**Exercise**
Your copy should match the records exactly, except that no pictures appear in it.

Web interface edit records
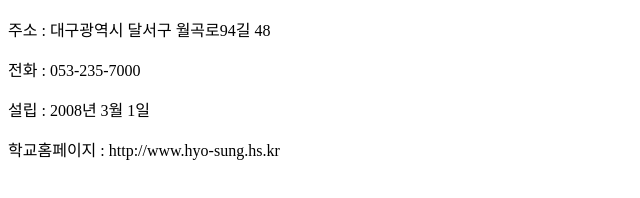
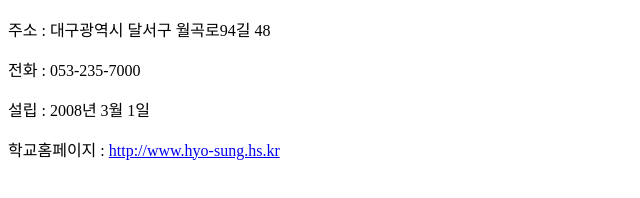
Before and after one commit to klooxlny/my-first-web, a plain HTML site: page 2.html in a window 1280 px wide. Shown: the part 350-548 px from the top of the page, without its empty margins (0-640 px from the left). Drawn offline with Linux system fonts and the light colour scheme.

Commit message:
Add files via upload

```diff
--- a/2.html
+++ b/2.html
@@ -17,6 +17,6 @@
     <p>주소 : 대구광역시 달서구 월곡로94길 48 </p>
     <p>전화 : 053-235-7000 </p>
     <p>설립 : 2008년 3월 1일</p>
-    <p>학교홈페이지 : http://www.hyo-sung.hs.kr </p>
+    <p>학교홈페이지 : <a href="http://www.hyo-sung.hs.kr"> http://www.hyo-sung.hs.kr</a></p>
 </body>
 </html>
```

**Output of the task**
Before and after one commit to klooxlny/my-first-web, a plain HTML site: page 2.html in a window 1280 px wide. Shown: the part 350-548 px from the top of the page, without its empty margins (0-640 px from the left). Drawn offline with Linux system fonts and the light colour scheme.

Commit message:
Add files via upload

```diff
--- a/2.html
+++ b/2.html
@@ -17,6 +17,6 @@
     <p>주소 : 대구광역시 달서구 월곡로94길 48 </p>
     <p>전화 : 053-235-7000 </p>
     <p>설립 : 2008년 3월 1일</p>
-    <p>학교홈페이지 : http://www.hyo-sung.hs.kr </p>
+    <p>학교홈페이지 : <a href="http://www.hyo-sung.hs.kr"> http://www.hyo-sung.hs.kr</a></p>
 </body>
 </html>
```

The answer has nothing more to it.